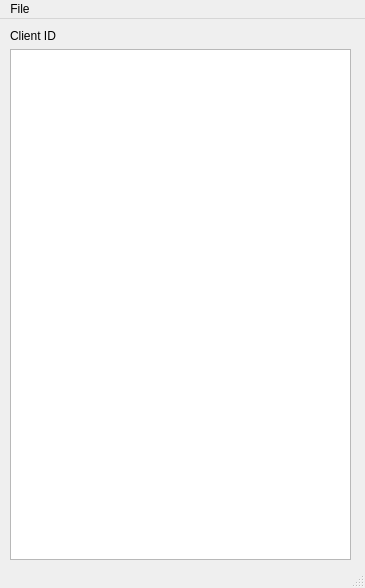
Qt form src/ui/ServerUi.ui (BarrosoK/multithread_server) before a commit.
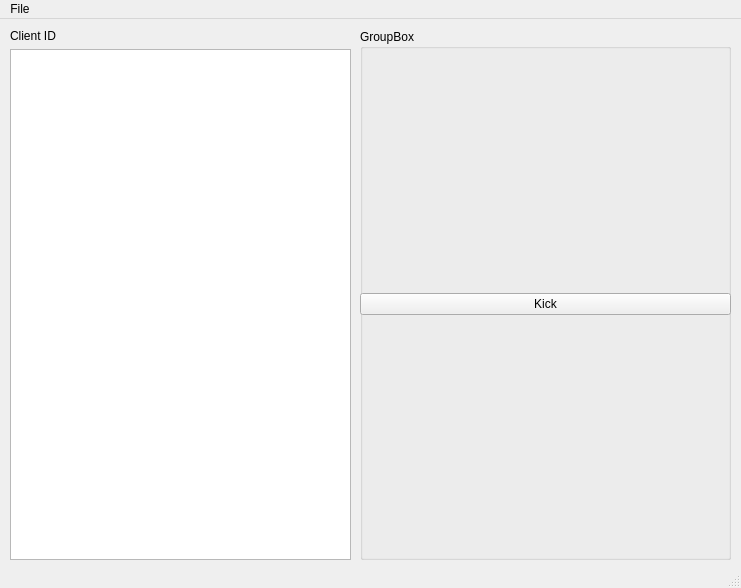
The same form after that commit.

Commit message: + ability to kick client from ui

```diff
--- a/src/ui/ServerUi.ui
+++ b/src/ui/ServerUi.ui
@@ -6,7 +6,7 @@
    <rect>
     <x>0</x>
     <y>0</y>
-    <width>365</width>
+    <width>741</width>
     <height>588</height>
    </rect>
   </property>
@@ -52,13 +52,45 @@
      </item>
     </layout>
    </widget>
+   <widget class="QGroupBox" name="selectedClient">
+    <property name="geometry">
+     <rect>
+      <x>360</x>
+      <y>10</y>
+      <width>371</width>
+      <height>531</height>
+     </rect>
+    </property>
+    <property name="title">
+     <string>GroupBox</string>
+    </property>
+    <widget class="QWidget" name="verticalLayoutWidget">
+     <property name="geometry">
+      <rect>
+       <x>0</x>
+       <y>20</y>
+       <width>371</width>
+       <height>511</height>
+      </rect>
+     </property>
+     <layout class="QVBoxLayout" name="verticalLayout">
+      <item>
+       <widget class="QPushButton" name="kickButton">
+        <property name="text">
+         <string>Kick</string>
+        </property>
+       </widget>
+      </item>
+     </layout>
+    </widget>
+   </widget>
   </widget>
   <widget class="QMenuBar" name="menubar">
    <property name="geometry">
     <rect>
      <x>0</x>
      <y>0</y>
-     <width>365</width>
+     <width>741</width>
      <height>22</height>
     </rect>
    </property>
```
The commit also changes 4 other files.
◇ ◇ ◇ ◇
● Task directions: Output all of the entries verbatim, leaving out any images.

● Completed exercise:
Qt form src/ui/ServerUi.ui (BarrosoK/multithread_server) before a commit.
The same form after that commit.

Commit message: + ability to kick client from ui

```diff
--- a/src/ui/ServerUi.ui
+++ b/src/ui/ServerUi.ui
@@ -6,7 +6,7 @@
    <rect>
     <x>0</x>
     <y>0</y>
-    <width>365</width>
+    <width>741</width>
     <height>588</height>
    </rect>
   </property>
@@ -52,13 +52,45 @@
      </item>
     </layout>
    </widget>
+   <widget class="QGroupBox" name="selectedClient">
+    <property name="geometry">
+     <rect>
+      <x>360</x>
+      <y>10</y>
+      <width>371</width>
+      <height>531</height>
+     </rect>
+    </property>
+    <property name="title">
+     <string>GroupBox</string>
+    </property>
+    <widget class="QWidget" name="verticalLayoutWidget">
+     <property name="geometry">
+      <rect>
+       <x>0</x>
+       <y>20</y>
+       <width>371</width>
+       <height>511</height>
+      </rect>
+     </property>
+     <layout class="QVBoxLayout" name="verticalLayout">
+      <item>
+       <widget class="QPushButton" name="kickButton">
+        <property name="text">
+         <string>Kick</string>
+        </property>
+       </widget>
+      </item>
+     </layout>
+    </widget>
+   </widget>
   </widget>
   <widget class="QMenuBar" name="menubar">
    <property name="geometry">
     <rect>
      <x>0</x>
      <y>0</y>
-     <width>365</width>
+     <width>741</width>
      <height>22</height>
     </rect>
    </property>
```
The commit also changes 4 other files.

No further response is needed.